*** Opening of Data shown ***

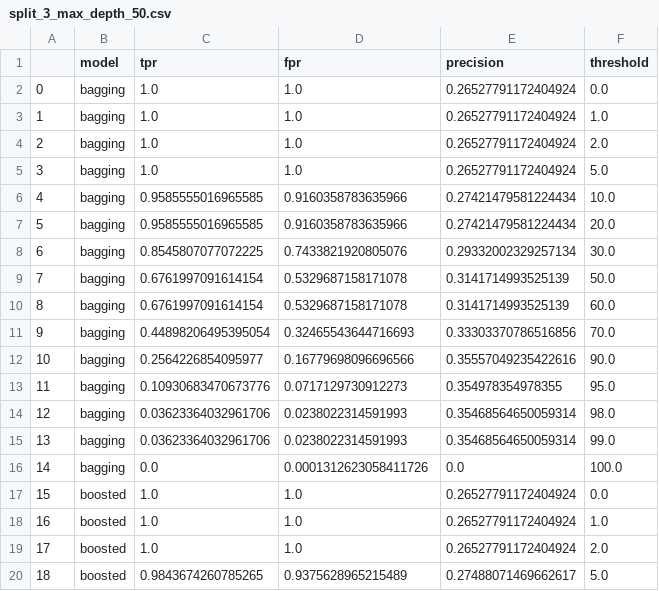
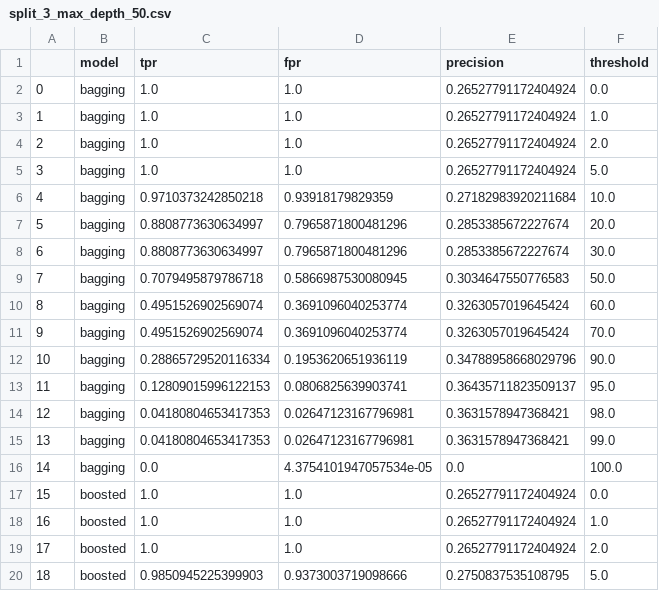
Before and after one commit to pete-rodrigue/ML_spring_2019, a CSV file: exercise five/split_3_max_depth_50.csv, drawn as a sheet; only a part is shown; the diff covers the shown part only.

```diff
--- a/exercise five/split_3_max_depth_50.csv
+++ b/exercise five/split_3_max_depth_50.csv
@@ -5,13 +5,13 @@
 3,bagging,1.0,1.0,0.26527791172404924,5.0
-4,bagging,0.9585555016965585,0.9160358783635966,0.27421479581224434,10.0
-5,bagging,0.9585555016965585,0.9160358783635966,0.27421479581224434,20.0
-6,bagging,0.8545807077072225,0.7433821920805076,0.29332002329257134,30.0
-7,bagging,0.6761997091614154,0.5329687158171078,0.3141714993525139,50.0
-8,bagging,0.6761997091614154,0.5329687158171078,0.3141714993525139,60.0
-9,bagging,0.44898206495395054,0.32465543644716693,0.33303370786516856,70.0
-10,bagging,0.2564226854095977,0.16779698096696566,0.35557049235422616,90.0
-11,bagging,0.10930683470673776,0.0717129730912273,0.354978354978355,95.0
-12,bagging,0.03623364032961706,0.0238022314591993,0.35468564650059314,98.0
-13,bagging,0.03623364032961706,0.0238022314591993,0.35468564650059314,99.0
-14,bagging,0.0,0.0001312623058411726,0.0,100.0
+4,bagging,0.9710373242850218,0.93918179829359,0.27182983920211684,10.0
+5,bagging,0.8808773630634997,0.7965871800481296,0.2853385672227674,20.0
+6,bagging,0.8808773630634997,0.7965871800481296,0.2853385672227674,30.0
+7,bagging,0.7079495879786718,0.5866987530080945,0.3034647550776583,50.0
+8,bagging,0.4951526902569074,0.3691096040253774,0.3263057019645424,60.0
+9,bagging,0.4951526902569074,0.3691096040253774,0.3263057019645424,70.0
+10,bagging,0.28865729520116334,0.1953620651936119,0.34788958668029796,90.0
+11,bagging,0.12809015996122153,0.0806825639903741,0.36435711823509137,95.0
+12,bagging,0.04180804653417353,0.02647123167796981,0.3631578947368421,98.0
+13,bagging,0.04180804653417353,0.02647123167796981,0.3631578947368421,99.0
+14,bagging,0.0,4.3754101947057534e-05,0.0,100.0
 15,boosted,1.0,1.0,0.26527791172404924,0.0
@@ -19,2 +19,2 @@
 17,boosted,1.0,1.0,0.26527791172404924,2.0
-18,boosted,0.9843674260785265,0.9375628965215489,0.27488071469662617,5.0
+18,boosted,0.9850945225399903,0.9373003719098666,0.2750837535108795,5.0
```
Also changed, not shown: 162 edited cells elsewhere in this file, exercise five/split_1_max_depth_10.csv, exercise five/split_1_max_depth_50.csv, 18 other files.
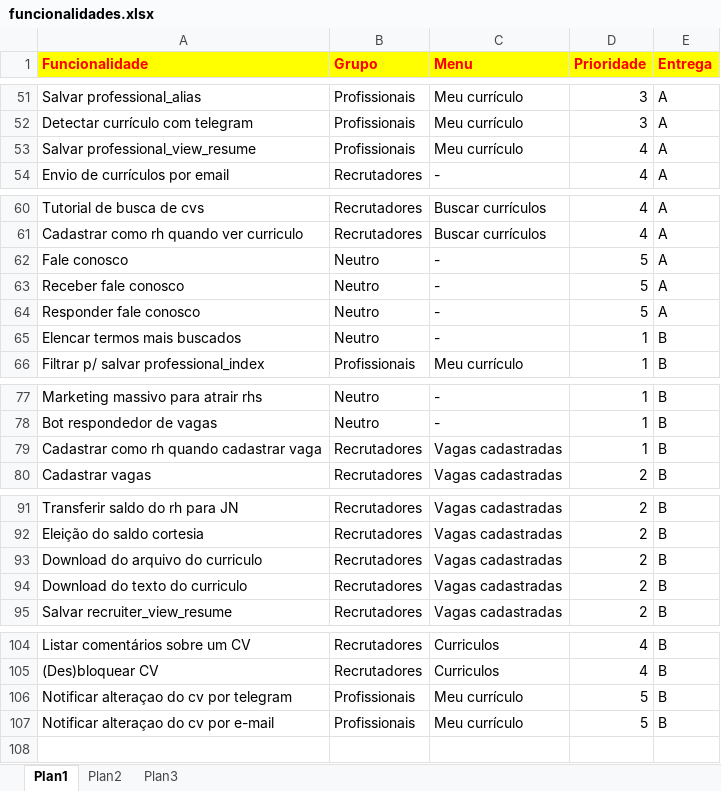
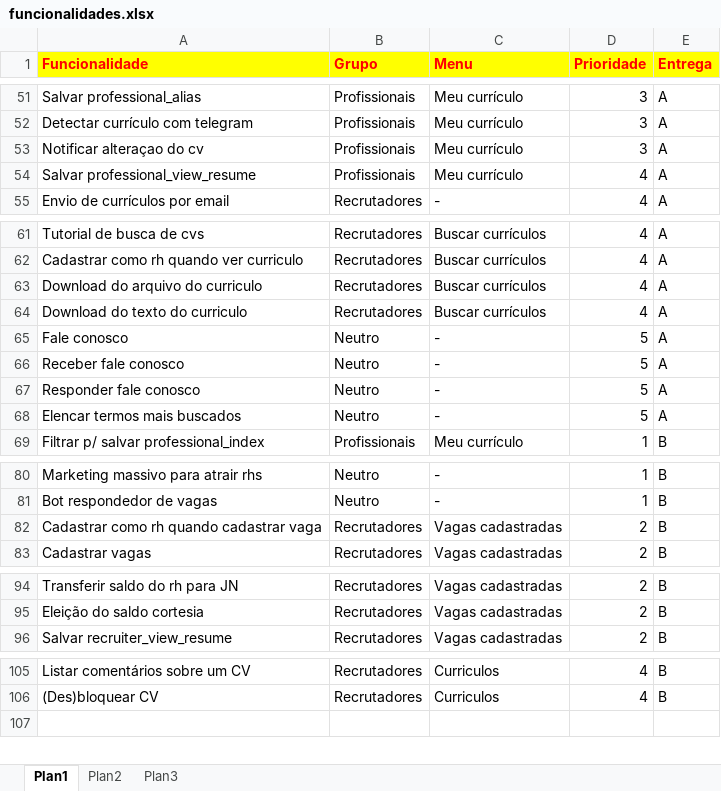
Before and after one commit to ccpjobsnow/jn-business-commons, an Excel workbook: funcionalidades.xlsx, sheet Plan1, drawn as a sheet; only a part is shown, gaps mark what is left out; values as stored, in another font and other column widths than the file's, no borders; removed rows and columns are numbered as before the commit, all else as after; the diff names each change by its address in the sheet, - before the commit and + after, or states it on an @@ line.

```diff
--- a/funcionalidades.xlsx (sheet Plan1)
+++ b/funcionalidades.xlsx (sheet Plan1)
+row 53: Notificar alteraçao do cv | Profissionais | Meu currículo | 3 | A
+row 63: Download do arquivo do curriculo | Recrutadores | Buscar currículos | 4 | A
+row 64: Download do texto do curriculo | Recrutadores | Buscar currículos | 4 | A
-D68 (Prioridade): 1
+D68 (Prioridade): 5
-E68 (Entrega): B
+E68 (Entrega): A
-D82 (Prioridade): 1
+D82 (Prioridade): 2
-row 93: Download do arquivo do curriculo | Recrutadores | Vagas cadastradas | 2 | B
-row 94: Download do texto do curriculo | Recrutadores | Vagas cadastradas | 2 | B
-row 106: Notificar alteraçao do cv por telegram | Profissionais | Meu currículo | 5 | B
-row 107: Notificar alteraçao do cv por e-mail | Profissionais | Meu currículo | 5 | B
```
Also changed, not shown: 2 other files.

*** Close of Data shown ***

Directions for this task
Among the records, find every line with the word "changed" and copy it.

Answer to the exercise
Also changed, not shown: 162 edited cells elsewhere in this file, exercise five/split_1_max_depth_10.csv, exercise five/split_1_max_depth_50.csv, 18 other files.
Also changed, not shown: 2 other files.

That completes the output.